### DESCRIPTION OF THE TASK
Look over the material for the string "empty". Copy every line where it turns up.

[TASK MATERIAL]

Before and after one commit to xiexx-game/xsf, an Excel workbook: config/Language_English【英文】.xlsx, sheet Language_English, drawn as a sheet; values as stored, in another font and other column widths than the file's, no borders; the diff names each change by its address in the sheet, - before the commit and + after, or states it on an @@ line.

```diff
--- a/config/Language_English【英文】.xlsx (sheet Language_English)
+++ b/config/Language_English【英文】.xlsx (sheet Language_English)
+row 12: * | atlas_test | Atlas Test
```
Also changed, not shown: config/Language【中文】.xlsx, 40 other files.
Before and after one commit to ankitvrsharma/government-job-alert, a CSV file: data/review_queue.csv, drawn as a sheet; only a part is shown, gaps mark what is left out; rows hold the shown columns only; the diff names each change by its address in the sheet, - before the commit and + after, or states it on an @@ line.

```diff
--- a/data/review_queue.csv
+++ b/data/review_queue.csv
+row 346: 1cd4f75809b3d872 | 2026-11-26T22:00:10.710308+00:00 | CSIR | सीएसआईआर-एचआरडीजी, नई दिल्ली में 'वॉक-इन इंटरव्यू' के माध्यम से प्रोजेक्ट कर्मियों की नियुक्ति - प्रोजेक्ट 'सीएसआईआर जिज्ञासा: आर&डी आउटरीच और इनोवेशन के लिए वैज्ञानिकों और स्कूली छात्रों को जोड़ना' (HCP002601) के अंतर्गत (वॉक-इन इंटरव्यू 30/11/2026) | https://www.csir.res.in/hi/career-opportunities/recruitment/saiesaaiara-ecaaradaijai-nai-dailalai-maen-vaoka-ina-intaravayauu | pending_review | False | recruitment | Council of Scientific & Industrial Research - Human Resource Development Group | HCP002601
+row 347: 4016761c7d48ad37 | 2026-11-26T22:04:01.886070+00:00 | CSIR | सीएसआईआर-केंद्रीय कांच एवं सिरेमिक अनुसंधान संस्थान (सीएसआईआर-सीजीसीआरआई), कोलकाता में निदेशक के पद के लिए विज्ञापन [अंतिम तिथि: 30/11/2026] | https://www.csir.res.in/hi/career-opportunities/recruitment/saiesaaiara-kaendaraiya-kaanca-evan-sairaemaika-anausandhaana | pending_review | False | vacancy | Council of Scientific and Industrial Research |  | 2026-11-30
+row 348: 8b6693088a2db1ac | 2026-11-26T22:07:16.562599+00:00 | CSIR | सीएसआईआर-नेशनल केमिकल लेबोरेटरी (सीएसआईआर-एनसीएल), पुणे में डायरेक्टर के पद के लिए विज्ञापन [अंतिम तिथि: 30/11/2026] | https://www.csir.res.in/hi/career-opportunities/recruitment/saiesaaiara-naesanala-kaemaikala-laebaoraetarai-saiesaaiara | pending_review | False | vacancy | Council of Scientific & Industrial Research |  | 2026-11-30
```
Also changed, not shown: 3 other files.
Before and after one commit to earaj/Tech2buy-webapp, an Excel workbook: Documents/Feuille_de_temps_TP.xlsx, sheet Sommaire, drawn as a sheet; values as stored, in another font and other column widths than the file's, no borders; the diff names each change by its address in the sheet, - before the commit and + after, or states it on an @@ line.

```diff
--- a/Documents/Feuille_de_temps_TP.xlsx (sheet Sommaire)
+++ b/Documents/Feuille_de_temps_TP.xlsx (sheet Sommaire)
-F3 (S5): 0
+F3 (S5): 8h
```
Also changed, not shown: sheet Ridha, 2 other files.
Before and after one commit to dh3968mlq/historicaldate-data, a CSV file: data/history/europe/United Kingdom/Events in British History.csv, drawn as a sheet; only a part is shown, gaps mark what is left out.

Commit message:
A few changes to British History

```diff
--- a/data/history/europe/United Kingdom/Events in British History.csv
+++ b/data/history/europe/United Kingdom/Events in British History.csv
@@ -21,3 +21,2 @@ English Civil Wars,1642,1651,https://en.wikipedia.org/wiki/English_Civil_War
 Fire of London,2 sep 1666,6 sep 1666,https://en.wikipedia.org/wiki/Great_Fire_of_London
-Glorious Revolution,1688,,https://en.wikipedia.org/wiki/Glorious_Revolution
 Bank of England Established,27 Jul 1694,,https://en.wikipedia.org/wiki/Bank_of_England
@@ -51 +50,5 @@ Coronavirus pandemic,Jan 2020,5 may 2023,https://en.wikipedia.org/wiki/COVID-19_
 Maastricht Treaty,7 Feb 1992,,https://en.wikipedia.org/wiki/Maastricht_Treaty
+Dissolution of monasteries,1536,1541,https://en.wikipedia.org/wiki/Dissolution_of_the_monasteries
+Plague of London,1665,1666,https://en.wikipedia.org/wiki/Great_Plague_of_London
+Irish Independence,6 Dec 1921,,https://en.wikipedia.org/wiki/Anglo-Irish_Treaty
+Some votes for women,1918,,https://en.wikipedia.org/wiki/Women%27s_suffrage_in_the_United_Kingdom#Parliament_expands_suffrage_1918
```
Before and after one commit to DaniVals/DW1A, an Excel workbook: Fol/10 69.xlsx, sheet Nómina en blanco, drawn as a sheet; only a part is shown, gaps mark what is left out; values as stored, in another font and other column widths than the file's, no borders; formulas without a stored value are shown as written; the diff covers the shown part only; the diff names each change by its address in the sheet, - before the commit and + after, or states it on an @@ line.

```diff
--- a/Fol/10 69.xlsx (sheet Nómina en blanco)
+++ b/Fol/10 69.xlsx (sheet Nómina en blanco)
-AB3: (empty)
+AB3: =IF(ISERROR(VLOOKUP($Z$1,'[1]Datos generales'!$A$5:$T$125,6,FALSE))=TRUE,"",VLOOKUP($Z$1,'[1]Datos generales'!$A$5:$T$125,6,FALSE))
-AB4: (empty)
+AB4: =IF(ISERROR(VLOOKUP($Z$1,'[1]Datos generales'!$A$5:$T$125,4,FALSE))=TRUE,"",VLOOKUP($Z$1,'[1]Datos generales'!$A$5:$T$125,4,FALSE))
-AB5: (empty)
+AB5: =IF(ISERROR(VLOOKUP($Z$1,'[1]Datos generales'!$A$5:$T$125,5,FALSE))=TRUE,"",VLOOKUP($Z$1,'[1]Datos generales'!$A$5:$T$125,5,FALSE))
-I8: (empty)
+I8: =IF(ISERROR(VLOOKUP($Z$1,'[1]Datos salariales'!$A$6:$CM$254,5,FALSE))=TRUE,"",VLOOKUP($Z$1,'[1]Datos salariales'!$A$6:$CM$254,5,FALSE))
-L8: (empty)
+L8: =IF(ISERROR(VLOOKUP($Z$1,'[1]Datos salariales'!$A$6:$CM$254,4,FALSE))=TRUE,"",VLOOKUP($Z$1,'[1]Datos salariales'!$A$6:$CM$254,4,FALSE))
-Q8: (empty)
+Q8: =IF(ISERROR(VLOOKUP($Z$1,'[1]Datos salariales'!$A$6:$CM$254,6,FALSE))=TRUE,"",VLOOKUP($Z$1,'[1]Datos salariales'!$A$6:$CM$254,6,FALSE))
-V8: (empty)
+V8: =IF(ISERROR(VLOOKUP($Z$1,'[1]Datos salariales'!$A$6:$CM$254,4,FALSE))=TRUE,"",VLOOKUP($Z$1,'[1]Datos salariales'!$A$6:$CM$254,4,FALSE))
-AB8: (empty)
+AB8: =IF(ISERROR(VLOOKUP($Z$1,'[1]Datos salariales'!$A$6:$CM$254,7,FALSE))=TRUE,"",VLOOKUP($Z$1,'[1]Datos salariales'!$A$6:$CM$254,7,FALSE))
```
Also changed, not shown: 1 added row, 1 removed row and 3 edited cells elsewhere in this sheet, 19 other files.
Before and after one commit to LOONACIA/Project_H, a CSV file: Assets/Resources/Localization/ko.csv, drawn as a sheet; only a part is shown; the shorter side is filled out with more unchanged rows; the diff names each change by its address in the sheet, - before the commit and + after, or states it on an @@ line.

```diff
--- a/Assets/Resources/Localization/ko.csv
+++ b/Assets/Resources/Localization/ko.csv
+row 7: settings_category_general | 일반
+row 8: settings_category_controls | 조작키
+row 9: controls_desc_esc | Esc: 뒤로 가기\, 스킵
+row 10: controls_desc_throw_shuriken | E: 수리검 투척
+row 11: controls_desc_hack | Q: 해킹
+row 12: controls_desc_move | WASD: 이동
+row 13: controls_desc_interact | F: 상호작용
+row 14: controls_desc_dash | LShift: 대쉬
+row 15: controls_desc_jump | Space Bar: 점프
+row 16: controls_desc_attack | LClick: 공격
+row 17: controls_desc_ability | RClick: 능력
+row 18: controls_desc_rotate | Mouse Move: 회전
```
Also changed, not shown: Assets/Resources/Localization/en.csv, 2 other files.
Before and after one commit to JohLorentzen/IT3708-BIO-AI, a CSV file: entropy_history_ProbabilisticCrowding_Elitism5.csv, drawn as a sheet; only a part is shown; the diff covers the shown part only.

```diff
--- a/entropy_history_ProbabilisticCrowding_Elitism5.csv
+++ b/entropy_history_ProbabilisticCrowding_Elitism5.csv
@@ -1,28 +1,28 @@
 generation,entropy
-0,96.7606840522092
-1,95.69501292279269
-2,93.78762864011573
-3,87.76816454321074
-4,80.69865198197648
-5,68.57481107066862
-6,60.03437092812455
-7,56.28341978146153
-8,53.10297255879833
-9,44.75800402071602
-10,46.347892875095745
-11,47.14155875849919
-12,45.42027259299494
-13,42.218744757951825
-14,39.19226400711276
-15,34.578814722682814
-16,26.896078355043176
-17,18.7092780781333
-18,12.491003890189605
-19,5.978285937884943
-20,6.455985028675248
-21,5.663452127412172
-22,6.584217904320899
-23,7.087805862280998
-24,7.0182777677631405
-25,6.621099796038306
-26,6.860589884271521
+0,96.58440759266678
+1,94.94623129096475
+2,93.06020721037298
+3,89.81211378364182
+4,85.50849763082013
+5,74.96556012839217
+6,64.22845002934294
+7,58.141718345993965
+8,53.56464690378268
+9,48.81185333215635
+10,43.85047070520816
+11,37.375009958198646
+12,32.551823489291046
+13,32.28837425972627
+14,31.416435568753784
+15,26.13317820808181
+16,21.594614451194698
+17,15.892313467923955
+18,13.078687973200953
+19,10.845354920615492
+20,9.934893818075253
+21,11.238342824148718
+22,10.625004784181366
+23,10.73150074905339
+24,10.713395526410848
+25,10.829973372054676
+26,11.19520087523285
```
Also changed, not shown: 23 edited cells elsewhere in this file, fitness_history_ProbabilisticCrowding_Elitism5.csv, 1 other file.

[/TASK MATERIAL]

### EXPECTED ANSWER
-AB3: (empty)
-AB4: (empty)
-AB5: (empty)
-I8: (empty)
-L8: (empty)
-Q8: (empty)
-V8: (empty)
-AB8: (empty)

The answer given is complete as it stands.